That's why, at SapientNitro, you will find strategists, planners, anthropologists, data analysts, technologists, experience designers, information architects, writers, art directors, web designers, social and cultural junkies, producers and project managers all working in cross-functional and non-hierarchical teams. This is not "integrated" - that flawed and forced concept peddled by parts of our industry. This is converged thinking, where collaboration happens without mentioning it. SapientNitro is built this way to necessarily redefine how brands connect with consumers, to reflect the contemporary structures of our clients and the demands of their consumers. This is not an experiment.
Digital is making horizontal connections across client companies and organisational silos are being dismantled as businesses transform for a digital world. At many clients, the marketing function now touches on retail in-store and online, customer service, communications, consumer feedback, innovation and product development.

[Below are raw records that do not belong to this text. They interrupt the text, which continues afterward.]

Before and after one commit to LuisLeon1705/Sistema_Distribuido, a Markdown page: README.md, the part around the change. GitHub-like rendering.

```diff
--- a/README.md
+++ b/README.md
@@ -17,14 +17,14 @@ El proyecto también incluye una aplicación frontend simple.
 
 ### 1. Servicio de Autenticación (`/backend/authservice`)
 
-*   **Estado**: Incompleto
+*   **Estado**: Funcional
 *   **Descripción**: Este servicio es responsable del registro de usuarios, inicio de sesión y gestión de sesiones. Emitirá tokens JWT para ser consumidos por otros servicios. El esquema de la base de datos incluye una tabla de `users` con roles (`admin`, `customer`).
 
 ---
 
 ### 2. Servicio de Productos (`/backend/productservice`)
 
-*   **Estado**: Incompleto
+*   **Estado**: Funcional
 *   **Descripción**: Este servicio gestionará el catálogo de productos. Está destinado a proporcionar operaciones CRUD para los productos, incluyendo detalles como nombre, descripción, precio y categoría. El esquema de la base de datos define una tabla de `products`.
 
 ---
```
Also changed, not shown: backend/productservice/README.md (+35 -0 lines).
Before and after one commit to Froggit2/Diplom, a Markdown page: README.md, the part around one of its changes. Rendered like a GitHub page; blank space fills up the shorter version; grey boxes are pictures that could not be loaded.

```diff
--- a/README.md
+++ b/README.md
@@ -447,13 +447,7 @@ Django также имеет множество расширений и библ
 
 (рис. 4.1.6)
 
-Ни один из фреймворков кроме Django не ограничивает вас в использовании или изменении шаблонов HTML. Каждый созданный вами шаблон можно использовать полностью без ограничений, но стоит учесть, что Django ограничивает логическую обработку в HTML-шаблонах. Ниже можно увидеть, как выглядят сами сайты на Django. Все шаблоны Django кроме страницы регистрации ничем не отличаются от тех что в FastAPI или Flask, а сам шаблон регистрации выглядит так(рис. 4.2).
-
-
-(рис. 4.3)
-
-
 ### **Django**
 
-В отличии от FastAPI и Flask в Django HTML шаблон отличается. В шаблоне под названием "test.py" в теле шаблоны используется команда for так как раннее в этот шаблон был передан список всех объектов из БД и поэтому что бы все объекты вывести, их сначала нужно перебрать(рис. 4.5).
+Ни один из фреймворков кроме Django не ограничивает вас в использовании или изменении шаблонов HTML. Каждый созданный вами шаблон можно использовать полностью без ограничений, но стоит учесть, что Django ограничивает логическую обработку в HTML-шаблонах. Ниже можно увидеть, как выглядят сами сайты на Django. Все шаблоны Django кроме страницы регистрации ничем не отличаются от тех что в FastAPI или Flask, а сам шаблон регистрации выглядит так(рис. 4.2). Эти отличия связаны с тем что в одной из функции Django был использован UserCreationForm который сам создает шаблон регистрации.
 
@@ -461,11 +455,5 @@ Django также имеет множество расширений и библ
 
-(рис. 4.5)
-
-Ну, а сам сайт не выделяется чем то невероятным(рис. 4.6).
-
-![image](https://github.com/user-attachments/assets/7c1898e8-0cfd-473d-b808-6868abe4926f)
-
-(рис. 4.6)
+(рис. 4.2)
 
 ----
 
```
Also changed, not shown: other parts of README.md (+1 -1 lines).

The nature of change is reflected in the inputs, outputs and requirements that companies, their marketing and their IT functions must now address. Data and analytics, multichannel commerce, logistics, communications, mobile, social, content and the media that carry them - everything is bigger and more expansive.
Clients want agency partners that are big on capability and big on ambition. Conversely, they are not served well by an agency that treats digital technology as a novel experiment and which, when asked for a marketing solution that goes beyond advertising and its digital derivatives, takes a "bought media" approach.
The question is not how big is too big. The question is not even what are the next big technological leaps. The question is how do we stay relevant and add value to businesses and to consumers when the time and distance between interactions are being compressed.
Malcolm Poynton is the chief creative officer, and Nigel Vaz is the senior vice-president and managing director at SapientNitro
AT A GLANCE
Nigel Vaz, senior vice-president and managing director; Malcolm Poynton, chief creative officer
815 in London; 6,000-plus globally
London - as well as 34 offices around the globe, including Amsterdam, Delhi, Dubai, Los Angeles, Melbourne, Miami, Moscow, Munich, New York, San Francisco, Shanghai, Stockholm, Sydney, Toronto, Zurich
What is the future for pureplay digital agencies?
They will always exist, but will be niche and struggle to influence
Which movie title best describes your agency?
The Pixar Story.
This article was first published on campaignlive.co.uk
- Mid Weight Planner - ATL Daniel Marks London £30-£50K + Excellent Benefits, Central London
- Head of Lead Generation - Full-Service Agency Silverdrum to £60,000 + benefits, London
- Brand Manager Ball & Hoolahan £42,000 + Car/Car Allowance, Midlands
- Analytics Manager Ball & Hoolahan £58,000 + Car/Car Allowance, London
- Account Executive Adam Recruitment £18000 - £23000 per annum + Bonus + Benefits, Liverpool